Your slogan is that you create slots with a German accent. Can you tell us more about this?
Germany is our market. It’s where we live and work, and also the market we serve. Of course, we would have liked the regulations that came into force last year to be different. But as is so often the case in life, there are opportunities out there.
The German market is large and remains so, despite the adversities. It is the second or third largest market in Europe. And it’s also a particular market in terms of gaming habits and tastes, which we understand well thanks to our years of experience, both on land and online. It’s our “German accent”: from the market, for the market!
We produce games with mechanics, features and math that we know German gamers love. But we also like to take a fresh and modern approach beyond our great graphics. Because this is the second level of our German accent: we want to represent what “Made in Germany” stands for in the best sense: quality, technology and reliability. And, of course, the famous measurement of the absence of humor”.
What makes content the best performer in the German market? What themes/features/etc are players attracted to?
Quality works everywhere, of course, and no matter where it comes from. That’s why we don’t limit ourselves to the German market. We know that features that work particularly well in Germany also find followers in the Nordic or Asian markets.

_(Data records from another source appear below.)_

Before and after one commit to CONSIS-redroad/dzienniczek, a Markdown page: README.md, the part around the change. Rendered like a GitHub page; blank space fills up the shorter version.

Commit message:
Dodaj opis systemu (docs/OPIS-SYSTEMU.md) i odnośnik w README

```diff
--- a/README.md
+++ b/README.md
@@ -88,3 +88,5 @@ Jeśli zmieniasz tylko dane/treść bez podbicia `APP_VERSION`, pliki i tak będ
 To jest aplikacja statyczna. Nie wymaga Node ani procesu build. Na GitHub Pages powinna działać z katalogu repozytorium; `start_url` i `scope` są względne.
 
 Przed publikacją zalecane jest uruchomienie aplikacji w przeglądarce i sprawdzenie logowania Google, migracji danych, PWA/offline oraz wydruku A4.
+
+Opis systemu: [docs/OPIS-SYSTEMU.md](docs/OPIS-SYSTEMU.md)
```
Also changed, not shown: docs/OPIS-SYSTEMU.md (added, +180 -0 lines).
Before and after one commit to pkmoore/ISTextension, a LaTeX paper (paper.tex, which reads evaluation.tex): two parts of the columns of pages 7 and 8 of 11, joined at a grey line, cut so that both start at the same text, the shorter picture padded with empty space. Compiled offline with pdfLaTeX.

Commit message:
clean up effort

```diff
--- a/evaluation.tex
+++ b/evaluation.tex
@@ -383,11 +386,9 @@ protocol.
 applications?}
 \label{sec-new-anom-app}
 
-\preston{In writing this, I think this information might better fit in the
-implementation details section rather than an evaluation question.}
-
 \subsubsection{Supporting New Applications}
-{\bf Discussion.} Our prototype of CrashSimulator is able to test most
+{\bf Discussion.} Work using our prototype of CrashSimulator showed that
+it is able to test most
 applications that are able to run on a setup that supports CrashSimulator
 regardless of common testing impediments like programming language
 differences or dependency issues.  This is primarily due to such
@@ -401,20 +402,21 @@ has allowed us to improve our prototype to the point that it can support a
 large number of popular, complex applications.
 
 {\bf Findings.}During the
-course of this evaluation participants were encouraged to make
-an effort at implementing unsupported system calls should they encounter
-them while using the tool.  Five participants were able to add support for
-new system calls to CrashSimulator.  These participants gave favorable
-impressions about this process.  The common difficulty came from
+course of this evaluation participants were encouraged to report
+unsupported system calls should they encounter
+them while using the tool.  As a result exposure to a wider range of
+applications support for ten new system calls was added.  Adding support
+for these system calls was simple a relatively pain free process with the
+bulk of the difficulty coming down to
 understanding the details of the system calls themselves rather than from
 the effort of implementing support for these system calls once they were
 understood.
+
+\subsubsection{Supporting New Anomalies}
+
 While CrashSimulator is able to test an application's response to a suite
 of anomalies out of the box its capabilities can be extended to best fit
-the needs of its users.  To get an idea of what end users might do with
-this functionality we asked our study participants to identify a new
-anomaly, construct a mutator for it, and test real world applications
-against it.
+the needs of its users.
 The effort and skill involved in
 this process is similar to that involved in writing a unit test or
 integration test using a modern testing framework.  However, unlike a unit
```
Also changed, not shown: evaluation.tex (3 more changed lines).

Of course, there are the essential classics that belong in every wallet: good fruit games, ancient Egyptian-themed slots, and more. But to stop there would be too simplistic.
Hold & Respin is definitely a feature that we think was a real game-changer after our first such release, “Total Eclipse”, and we want to explore variations of it.
We’ve dedicated ourselves to some German themes and myths, stories that haven’t been told hundreds of times by game designers. But we don’t want to ignore classic themes and myths, like Norse gods, for example. We want to work internationally.
How do you add the unmistakable German humor to your games and your studio’s brand?
Is there a German sense of humor? Or in other words, is there humor in Germany? We prefer to leave the answer to the readers, but let’s just say this: our industry in general, but also the German regulations in particular, can only be supported with a good dose of humor. Failing that, German beer always helps.
Has the regulation had a negative impact on the German market? How can operators adapt?
For us, the regulations certainly did not make it easier to enter the market as a new supplier. But as we are also aiming beyond the German market, we remain very optimistic. The settlement was positive for us as not all games available on the international market could simply be offered as is in Germany. But the demand from the German market is still high, so it is important to know the needs of the players and to be able to serve them specifically. Simply lowering the RTP will not be enough.
Thanks to our many years of experience, we can meet these needs, from themes and game mechanics to the quality requirement. And the list of our partners, such as Relax, Pariplay and United Remote, bears witness to this.
Do you have projects outside the German market?
As I said, although we have to start somewhere, we thought beyond Germany from the start. And our success in other markets is proof of that. It would be presumptuous to go up against the German car industry just yet. But if we did, we’d rather be Porsche than VW.
What lessons did you learn in Germany that will help you succeed elsewhere?
Always expect the unexpected, especially when it comes to regulations. And on the same subject, if you can do it here, you can do it anywhere. And finally, not everything has to make sense, but you have to know how to go about it.